• _YOUR INSTRUCTIONS_: Would you print every entry below exactly as written, omitting the images?

• _INPUT DATA_:

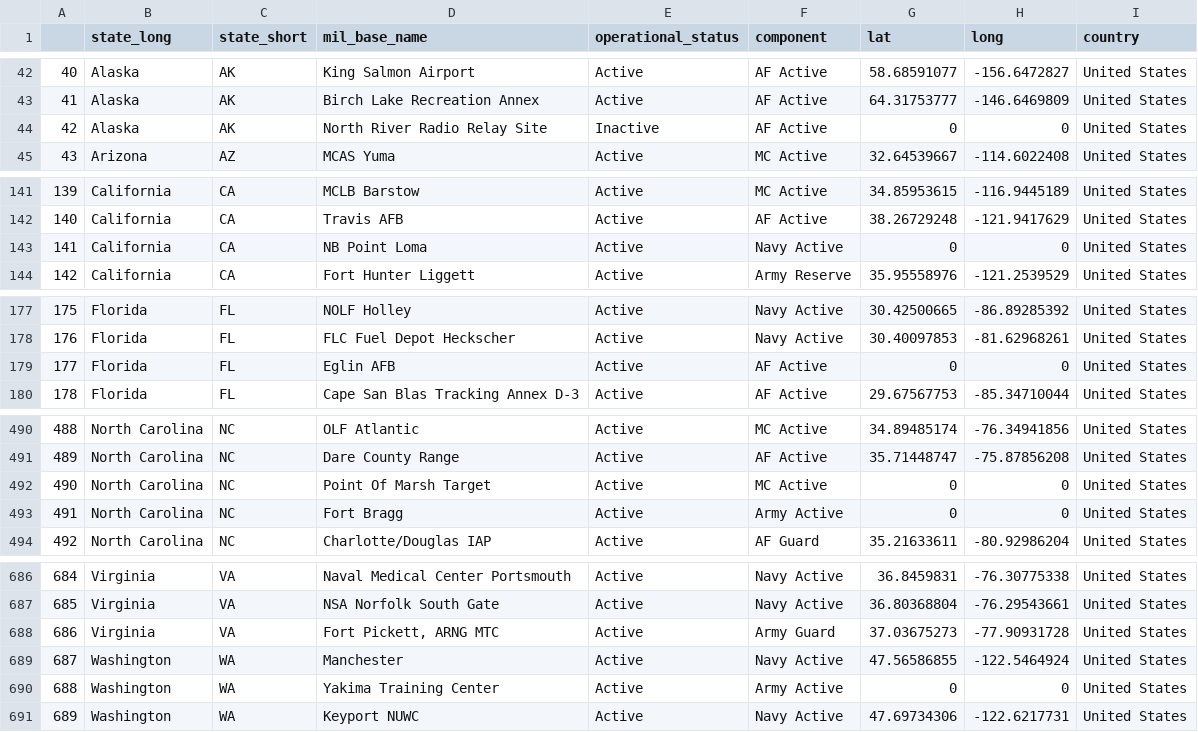
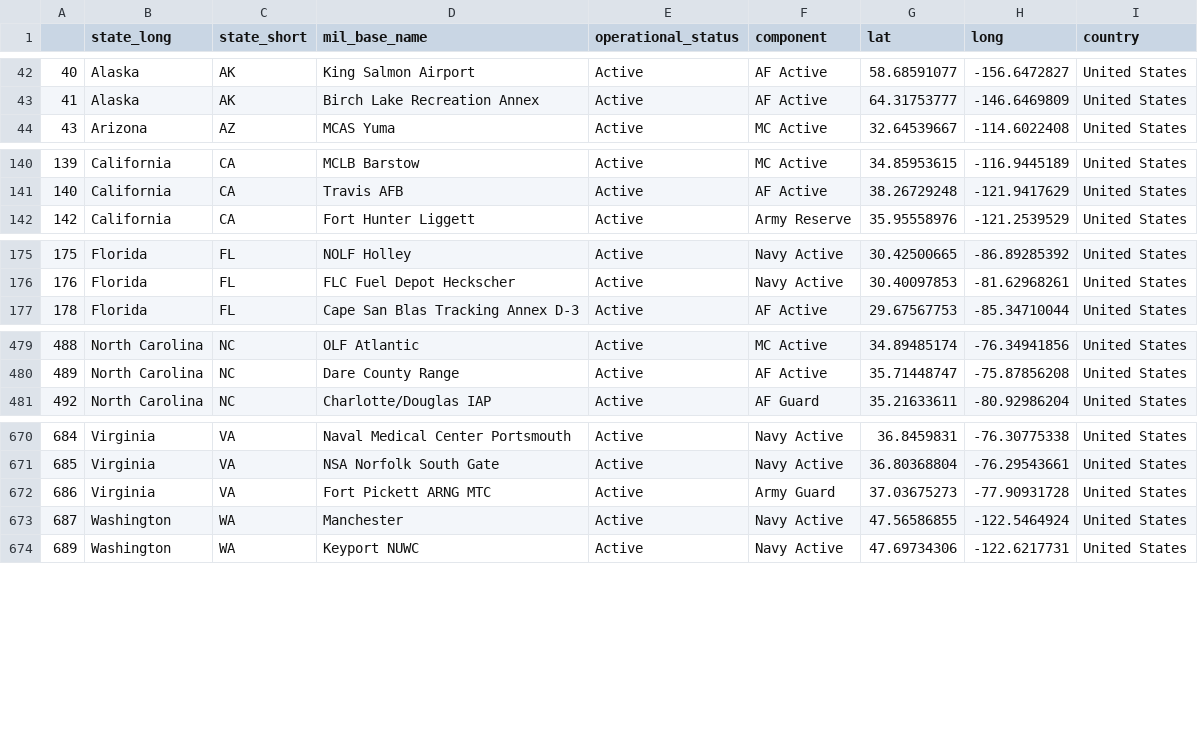
Before and after one commit to HBarker74582/Deeper-UFO, a CSV file: data/military_bases.csv, drawn as a sheet; only a part is shown, gaps mark what is left out; the diff covers the shown part only.

```diff
--- a/data/military_bases.csv
+++ b/data/military_bases.csv
@@ -43,3 +43,2 @@
 41,Alaska,AK,Birch Lake Recreation Annex,Active,AF Active,64.31753777,-146.6469809,United States
-42,Alaska,AK,North River Radio Relay Site,Inactive,AF Active,0,0,United States
 43,Arizona,AZ,MCAS Yuma,Active,MC Active,32.64539667,-114.6022408,United States
@@ -142,3 +141,2 @@
 140,California,CA,Travis AFB,Active,AF Active,38.26729248,-121.9417629,United States
-141,California,CA,NB Point Loma,Active,Navy Active,0,0,United States
 142,California,CA,Fort Hunter Liggett,Active,Army Reserve,35.95558976,-121.2539529,United States
@@ -178,3 +176,2 @@
 176,Florida,FL,FLC Fuel Depot Heckscher,Active,Navy Active,30.40097853,-81.62968261,United States
-177,Florida,FL,Eglin AFB,Active,AF Active,0,0,United States
 178,Florida,FL,Cape San Blas Tracking Annex D-3,Active,AF Active,29.67567753,-85.34710044,United States
@@ -491,4 +480,2 @@
 489,North Carolina,NC,Dare County Range,Active,AF Active,35.71448747,-75.87856208,United States
-490,North Carolina,NC,Point Of Marsh Target,Active,MC Active,0,0,United States
-491,North Carolina,NC,Fort Bragg,Active,Army Active,0,0,United States
 492,North Carolina,NC,Charlotte/Douglas IAP,Active,AF Guard,35.21633611,-80.92986204,United States
@@ -687,5 +671,4 @@
 685,Virginia,VA,NSA Norfolk South Gate,Active,Navy Active,36.80368804,-76.29543661,United States
-686,Virginia,VA,"Fort Pickett, ARNG MTC",Active,Army Guard,37.03675273,-77.90931728,United States
+686,Virginia,VA,Fort Pickett ARNG MTC,Active,Army Guard,37.03675273,-77.90931728,United States
 687,Washington,WA,Manchester,Active,Navy Active,47.56586855,-122.5464924,United States
-688,Washington,WA,Yakima Training Center,Active,Army Active,0,0,United States
 689,Washington,WA,Keyport NUWC,Active,Navy Active,47.69734306,-122.6217731,United States
```
Also changed, not shown: 12 removed rows and 1 edited cell elsewhere in this file, data/word_cloud_usatotals.csv, 12 other files.
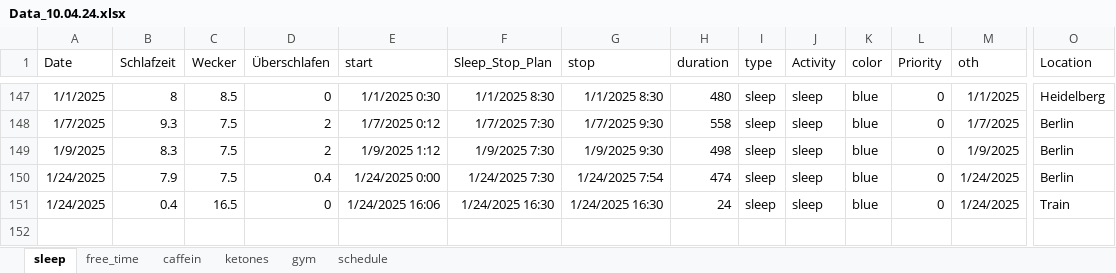
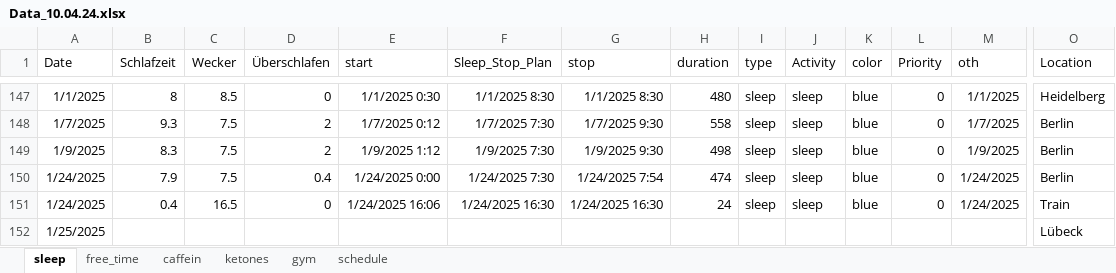
Before and after one commit to chris-kremer/dashapp, an Excel workbook: Data_10.04.24.xlsx, sheet sleep, drawn as a sheet; only a part is shown, gaps mark what is left out; values as stored, in another font and other column widths than the file's, no borders; rows hold the shown columns only; the diff names each change by its address in the sheet, - before the commit and + after, or states it on an @@ line.

```diff
--- a/Data_10.04.24.xlsx (sheet sleep)
+++ b/Data_10.04.24.xlsx (sheet sleep)
+row 152: 1/25/2025 |  |  |  |  |  |  |  |  |  |  |  |  | Lübeck
```
Also changed, not shown: sheet schedule.
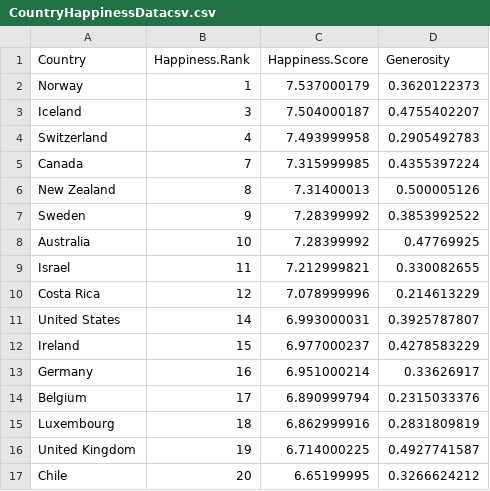
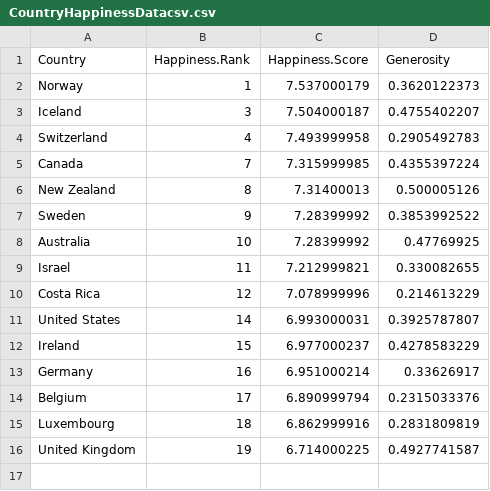
Before and after one commit to robertshaw87/code-drills, a CSV file: 12 - SQL and Algorithms/SQL - World Happiness Joins/CountryHappinessDatacsv.csv, drawn as a sheet; the diff names each change by its address in the sheet, - before the commit and + after, or states it on an @@ line.

```diff
--- a/12 - SQL and Algorithms/SQL - World Happiness Joins/CountryHappinessDatacsv.csv
+++ b/12 - SQL and Algorithms/SQL - World Happiness Joins/CountryHappinessDatacsv.csv
-row 17: Chile | 20 | 6.65199995 | 0.3266624212
```
Also changed, not shown: 12 - SQL and Algorithms/SQL - World Happiness Joins/CountryEconomicData.csv, 6 other files.
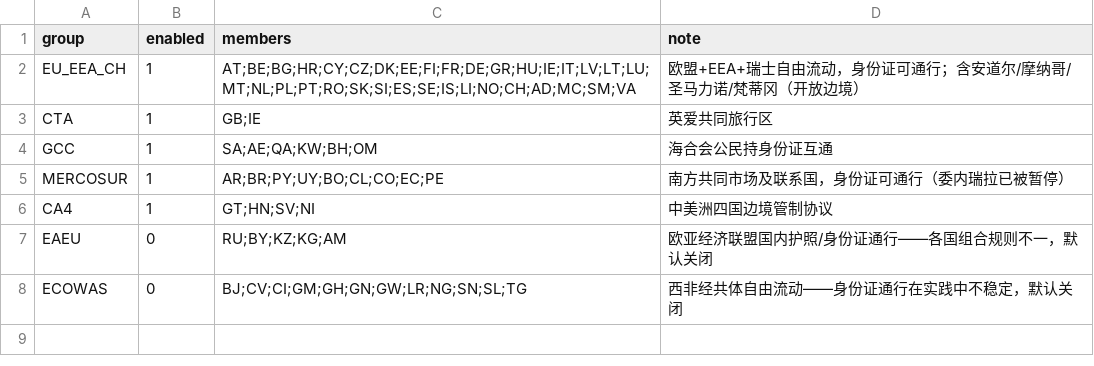
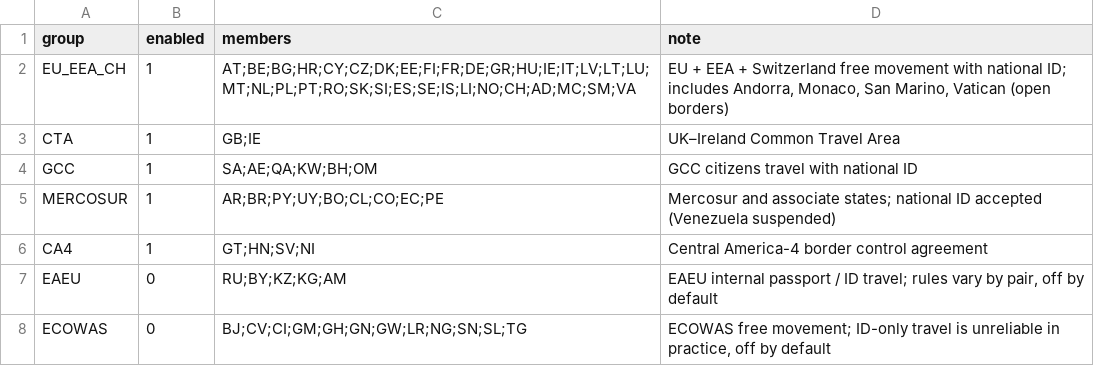
Before and after one commit to 3128065003xshi-bot/passport-real-ranking, a CSV file: data/raw/free_movement_groups.csv, drawn as a sheet.

```diff
--- a/data/raw/free_movement_groups.csv
+++ b/data/raw/free_movement_groups.csv
@@ -1,8 +1,8 @@
 group,enabled,members,note
-EU_EEA_CH,1,AT;BE;BG;HR;CY;CZ;DK;EE;FI;FR;DE;GR;HU;IE;IT;LV;LT;LU;MT;NL;PL;PT;RO;SK;SI;ES;SE;IS;LI;NO;CH;AD;MC;SM;VA,欧盟+EEA+瑞士自由流动，身份证可通行；含安道尔/摩纳哥/圣马力诺/梵蒂冈（开放边境）
-CTA,1,GB;IE,英爱共同旅行区
-GCC,1,SA;AE;QA;KW;BH;OM,海合会公民持身份证互通
-MERCOSUR,1,AR;BR;PY;UY;BO;CL;CO;EC;PE,南方共同市场及联系国，身份证可通行（委内瑞拉已被暂停）
-CA4,1,GT;HN;SV;NI,中美洲四国边境管制协议
-EAEU,0,RU;BY;KZ;KG;AM,欧亚经济联盟国内护照/身份证通行——各国组合规则不一，默认关闭
-ECOWAS,0,BJ;CV;CI;GM;GH;GN;GW;LR;NG;SN;SL;TG,西非经共体自由流动——身份证通行在实践中不稳定，默认关闭
+EU_EEA_CH,1,AT;BE;BG;HR;CY;CZ;DK;EE;FI;FR;DE;GR;HU;IE;IT;LV;LT;LU;MT;NL;PL;PT;RO;SK;SI;ES;SE;IS;LI;NO;CH;AD;MC;SM;VA,"EU + EEA + Switzerland free movement with national ID; includes Andorra, Monaco, San Marino, Vatican (open borders)"
+CTA,1,GB;IE,UK–Ireland Common Travel Area
+GCC,1,SA;AE;QA;KW;BH;OM,GCC citizens travel with national ID
+MERCOSUR,1,AR;BR;PY;UY;BO;CL;CO;EC;PE,Mercosur and associate states; national ID accepted (Venezuela suspended)
+CA4,1,GT;HN;SV;NI,Central America-4 border control agreement
+EAEU,0,RU;BY;KZ;KG;AM,"EAEU internal passport / ID travel; rules vary by pair, off by default"
+ECOWAS,0,BJ;CV;CI;GM;GH;GN;GW;LR;NG;SN;SL;TG,"ECOWAS free movement; ID-only travel is unreliable in practice, off by default"
```
Also changed, not shown: data/raw/entry_codes.csv, data/raw/indicator_weights.csv, 4 other files.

• _ANSWER BOX_:
Before and after one commit to HBarker74582/Deeper-UFO, a CSV file: data/military_bases.csv, drawn as a sheet; only a part is shown, gaps mark what is left out; the diff covers the shown part only.

```diff
--- a/data/military_bases.csv
+++ b/data/military_bases.csv
@@ -43,3 +43,2 @@
 41,Alaska,AK,Birch Lake Recreation Annex,Active,AF Active,64.31753777,-146.6469809,United States
-42,Alaska,AK,North River Radio Relay Site,Inactive,AF Active,0,0,United States
 43,Arizona,AZ,MCAS Yuma,Active,MC Active,32.64539667,-114.6022408,United States
@@ -142,3 +141,2 @@
 140,California,CA,Travis AFB,Active,AF Active,38.26729248,-121.9417629,United States
-141,California,CA,NB Point Loma,Active,Navy Active,0,0,United States
 142,California,CA,Fort Hunter Liggett,Active,Army Reserve,35.95558976,-121.2539529,United States
@@ -178,3 +176,2 @@
 176,Florida,FL,FLC Fuel Depot Heckscher,Active,Navy Active,30.40097853,-81.62968261,United States
-177,Florida,FL,Eglin AFB,Active,AF Active,0,0,United States
 178,Florida,FL,Cape San Blas Tracking Annex D-3,Active,AF Active,29.67567753,-85.34710044,United States
@@ -491,4 +480,2 @@
 489,North Carolina,NC,Dare County Range,Active,AF Active,35.71448747,-75.87856208,United States
-490,North Carolina,NC,Point Of Marsh Target,Active,MC Active,0,0,United States
-491,North Carolina,NC,Fort Bragg,Active,Army Active,0,0,United States
 492,North Carolina,NC,Charlotte/Douglas IAP,Active,AF Guard,35.21633611,-80.92986204,United States
@@ -687,5 +671,4 @@
 685,Virginia,VA,NSA Norfolk South Gate,Active,Navy Active,36.80368804,-76.29543661,United States
-686,Virginia,VA,"Fort Pickett, ARNG MTC",Active,Army Guard,37.03675273,-77.90931728,United States
+686,Virginia,VA,Fort Pickett ARNG MTC,Active,Army Guard,37.03675273,-77.90931728,United States
 687,Washington,WA,Manchester,Active,Navy Active,47.56586855,-122.5464924,United States
-688,Washington,WA,Yakima Training Center,Active,Army Active,0,0,United States
 689,Washington,WA,Keyport NUWC,Active,Navy Active,47.69734306,-122.6217731,United States
```
Also changed, not shown: 12 removed rows and 1 edited cell elsewhere in this file, data/word_cloud_usatotals.csv, 12 other files.
Before and after one commit to chris-kremer/dashapp, an Excel workbook: Data_10.04.24.xlsx, sheet sleep, drawn as a sheet; only a part is shown, gaps mark what is left out; values as stored, in another font and other column widths than the file's, no borders; rows hold the shown columns only; the diff names each change by its address in the sheet, - before the commit and + after, or states it on an @@ line.

```diff
--- a/Data_10.04.24.xlsx (sheet sleep)
+++ b/Data_10.04.24.xlsx (sheet sleep)
+row 152: 1/25/2025 |  |  |  |  |  |  |  |  |  |  |  |  | Lübeck
```
Also changed, not shown: sheet schedule.
Before and after one commit to robertshaw87/code-drills, a CSV file: 12 - SQL and Algorithms/SQL - World Happiness Joins/CountryHappinessDatacsv.csv, drawn as a sheet; the diff names each change by its address in the sheet, - before the commit and + after, or states it on an @@ line.

```diff
--- a/12 - SQL and Algorithms/SQL - World Happiness Joins/CountryHappinessDatacsv.csv
+++ b/12 - SQL and Algorithms/SQL - World Happiness Joins/CountryHappinessDatacsv.csv
-row 17: Chile | 20 | 6.65199995 | 0.3266624212
```
Also changed, not shown: 12 - SQL and Algorithms/SQL - World Happiness Joins/CountryEconomicData.csv, 6 other files.
Before and after one commit to 3128065003xshi-bot/passport-real-ranking, a CSV file: data/raw/free_movement_groups.csv, drawn as a sheet.

```diff
--- a/data/raw/free_movement_groups.csv
+++ b/data/raw/free_movement_groups.csv
@@ -1,8 +1,8 @@
 group,enabled,members,note
-EU_EEA_CH,1,AT;BE;BG;HR;CY;CZ;DK;EE;FI;FR;DE;GR;HU;IE;IT;LV;LT;LU;MT;NL;PL;PT;RO;SK;SI;ES;SE;IS;LI;NO;CH;AD;MC;SM;VA,欧盟+EEA+瑞士自由流动，身份证可通行；含安道尔/摩纳哥/圣马力诺/梵蒂冈（开放边境）
-CTA,1,GB;IE,英爱共同旅行区
-GCC,1,SA;AE;QA;KW;BH;OM,海合会公民持身份证互通
-MERCOSUR,1,AR;BR;PY;UY;BO;CL;CO;EC;PE,南方共同市场及联系国，身份证可通行（委内瑞拉已被暂停）
-CA4,1,GT;HN;SV;NI,中美洲四国边境管制协议
-EAEU,0,RU;BY;KZ;KG;AM,欧亚经济联盟国内护照/身份证通行——各国组合规则不一，默认关闭
-ECOWAS,0,BJ;CV;CI;GM;GH;GN;GW;LR;NG;SN;SL;TG,西非经共体自由流动——身份证通行在实践中不稳定，默认关闭
+EU_EEA_CH,1,AT;BE;BG;HR;CY;CZ;DK;EE;FI;FR;DE;GR;HU;IE;IT;LV;LT;LU;MT;NL;PL;PT;RO;SK;SI;ES;SE;IS;LI;NO;CH;AD;MC;SM;VA,"EU + EEA + Switzerland free movement with national ID; includes Andorra, Monaco, San Marino, Vatican (open borders)"
+CTA,1,GB;IE,UK–Ireland Common Travel Area
+GCC,1,SA;AE;QA;KW;BH;OM,GCC citizens travel with national ID
+MERCOSUR,1,AR;BR;PY;UY;BO;CL;CO;EC;PE,Mercosur and associate states; national ID accepted (Venezuela suspended)
+CA4,1,GT;HN;SV;NI,Central America-4 border control agreement
+EAEU,0,RU;BY;KZ;KG;AM,"EAEU internal passport / ID travel; rules vary by pair, off by default"
+ECOWAS,0,BJ;CV;CI;GM;GH;GN;GW;LR;NG;SN;SL;TG,"ECOWAS free movement; ID-only travel is unreliable in practice, off by default"
```
Also changed, not shown: data/raw/entry_codes.csv, data/raw/indicator_weights.csv, 4 other files.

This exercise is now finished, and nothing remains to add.